Released November 1987

April – August 1987

  • Townhouse Three, Livingstone, Angel, Mark Angelo (London)
  • Amazon (Liverpool)
  • Wool Hall (Bath)
Genre Rock, folk rock
Length 46:24
Label White/Hot, Island, Domino
Producer Gil Norton, The Triffids, Craig Leon
The Triffids chronology
In the Pines
The Black Swan
Singles from Calenture
  1. "Bury Me Deep in Love"
    Released: October 1987
  2. "Trick of the Light"
    Released: January 1988
  3. "Holy Water"
    Released: August 1988

Calenture is the fourth studio album by Australian rock group The Triffids, it was released in November 1987 and saw them explore themes of insanity, deception and rootlessness—the title refers to a fever suffered by sailors during long hot voyages. It reached No. 32 on the Australian Kent Music Report Albums Chart. In November 1987, it reached No. 24 on the Swedish Albums Chart, in May 1988 it peaked at No. 25 on the New Zealand Albums Chart. The album spawned three singles, "Bury Me Deep in Love" (1987), "Trick of the Light" and "Holy Water" (both in 1988). The latter track was recorded with American producer Craig Leon.

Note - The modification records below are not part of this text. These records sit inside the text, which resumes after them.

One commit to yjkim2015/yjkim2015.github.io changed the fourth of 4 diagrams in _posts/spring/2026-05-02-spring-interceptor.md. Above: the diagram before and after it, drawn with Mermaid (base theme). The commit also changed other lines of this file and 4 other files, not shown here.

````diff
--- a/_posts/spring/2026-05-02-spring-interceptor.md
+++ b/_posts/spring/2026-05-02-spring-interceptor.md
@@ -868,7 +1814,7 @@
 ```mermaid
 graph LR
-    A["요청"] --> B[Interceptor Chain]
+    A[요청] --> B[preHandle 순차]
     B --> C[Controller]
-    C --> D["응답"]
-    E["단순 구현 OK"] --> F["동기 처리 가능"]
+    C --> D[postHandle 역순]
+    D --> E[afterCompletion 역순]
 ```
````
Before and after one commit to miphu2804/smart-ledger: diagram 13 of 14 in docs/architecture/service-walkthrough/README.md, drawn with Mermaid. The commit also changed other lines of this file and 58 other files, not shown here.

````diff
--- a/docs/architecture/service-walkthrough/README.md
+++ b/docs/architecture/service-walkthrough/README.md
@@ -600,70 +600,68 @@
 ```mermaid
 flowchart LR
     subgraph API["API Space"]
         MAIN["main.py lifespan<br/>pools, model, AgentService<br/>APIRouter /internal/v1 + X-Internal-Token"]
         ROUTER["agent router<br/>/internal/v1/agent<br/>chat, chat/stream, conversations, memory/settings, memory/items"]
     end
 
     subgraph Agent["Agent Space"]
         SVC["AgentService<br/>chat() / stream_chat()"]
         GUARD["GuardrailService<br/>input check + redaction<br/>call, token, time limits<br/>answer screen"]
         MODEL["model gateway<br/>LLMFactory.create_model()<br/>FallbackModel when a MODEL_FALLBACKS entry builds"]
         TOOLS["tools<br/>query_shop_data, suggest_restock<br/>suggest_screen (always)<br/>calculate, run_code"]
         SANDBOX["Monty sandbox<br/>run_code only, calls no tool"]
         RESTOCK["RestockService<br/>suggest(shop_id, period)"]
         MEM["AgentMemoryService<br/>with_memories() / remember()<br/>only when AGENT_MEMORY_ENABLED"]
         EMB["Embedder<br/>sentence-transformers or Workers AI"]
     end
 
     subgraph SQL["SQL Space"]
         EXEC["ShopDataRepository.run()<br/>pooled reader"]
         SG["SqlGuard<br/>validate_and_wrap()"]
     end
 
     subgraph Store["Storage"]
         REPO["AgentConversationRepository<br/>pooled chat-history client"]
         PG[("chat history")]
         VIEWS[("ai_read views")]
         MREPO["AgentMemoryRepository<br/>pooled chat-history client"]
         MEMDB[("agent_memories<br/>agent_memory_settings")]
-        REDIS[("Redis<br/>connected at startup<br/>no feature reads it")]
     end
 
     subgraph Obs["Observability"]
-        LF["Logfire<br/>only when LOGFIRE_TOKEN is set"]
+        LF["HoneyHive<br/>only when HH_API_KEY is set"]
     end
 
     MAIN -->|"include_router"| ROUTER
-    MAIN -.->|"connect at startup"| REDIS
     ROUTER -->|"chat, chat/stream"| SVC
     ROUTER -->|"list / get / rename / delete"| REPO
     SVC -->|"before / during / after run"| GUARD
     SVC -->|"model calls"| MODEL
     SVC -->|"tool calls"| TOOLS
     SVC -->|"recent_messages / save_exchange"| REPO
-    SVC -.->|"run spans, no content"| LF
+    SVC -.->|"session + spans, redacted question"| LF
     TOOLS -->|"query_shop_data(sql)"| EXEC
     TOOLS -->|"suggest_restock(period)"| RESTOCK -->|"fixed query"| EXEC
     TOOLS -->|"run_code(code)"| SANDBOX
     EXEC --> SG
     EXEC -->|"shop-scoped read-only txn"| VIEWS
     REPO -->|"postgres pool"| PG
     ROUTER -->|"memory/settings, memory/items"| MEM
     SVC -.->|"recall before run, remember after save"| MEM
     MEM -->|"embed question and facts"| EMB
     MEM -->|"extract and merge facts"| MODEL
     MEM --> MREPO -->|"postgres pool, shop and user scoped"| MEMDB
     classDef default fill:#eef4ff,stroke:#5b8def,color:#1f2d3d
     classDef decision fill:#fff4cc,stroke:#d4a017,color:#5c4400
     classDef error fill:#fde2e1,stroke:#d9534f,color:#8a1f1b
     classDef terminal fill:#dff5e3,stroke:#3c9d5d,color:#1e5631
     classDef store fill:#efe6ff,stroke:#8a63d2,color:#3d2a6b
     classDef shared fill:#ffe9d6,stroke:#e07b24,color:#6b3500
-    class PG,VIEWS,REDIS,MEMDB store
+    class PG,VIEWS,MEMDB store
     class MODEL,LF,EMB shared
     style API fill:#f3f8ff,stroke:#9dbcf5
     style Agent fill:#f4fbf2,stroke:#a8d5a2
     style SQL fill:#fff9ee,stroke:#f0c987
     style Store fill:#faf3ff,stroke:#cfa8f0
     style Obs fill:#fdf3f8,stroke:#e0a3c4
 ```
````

In 2007 Calenture was re-released as a 2× CD with five bonus tracks on the first disc and twelve tracks on the second disc, mostly rehearsal or studio demos of the original album tracks. In February it appeared on the Belgium Albums Chart Top 60.



The recording sessions for Calenture began in April 1987 with American producer Craig Leon appointed by Island Records.[1] However, it became clear, at least to The Triffids, that Leon (and Island Records) were primarily interested in lead singer and lead guitarist David McComb and not the rest of the band:[2] Alsy MacDonald on drums and backing vocals; Robert McComb on guitar, backing vocals and violin; Martyn P. Casey on bass guitar; Jill Birt on keyboards; and Graham Lee on guitar.[3][4] "Bury Me Deep in Love" and "Holy Water" were recorded as singles but the group were not satisfied with Leon.[1] According to Lee:

In the tried and true way of all major labels at the time, they really wanted to sign Dave but got a troublesome band instead. It was probably Island's insistence that Alsy and Marty weren't up to it that caused the Craig Leon sessions to be the unmitigated disaster that they were. Now I could be wrong here, maybe Craig wanted them out, maybe both. We were pretty much forced to let a couple of session guys stand in – no names because it wasn't their fault – and we could tell straight away that this was applying a straightener to the normally unruly quiff that was the band. It was also sucking the essence of the band out. Anyway, it's a sorry little interlude that I should draw the curtain on. The sessions were scrapped and we were allowed to be The Triffids again.[2]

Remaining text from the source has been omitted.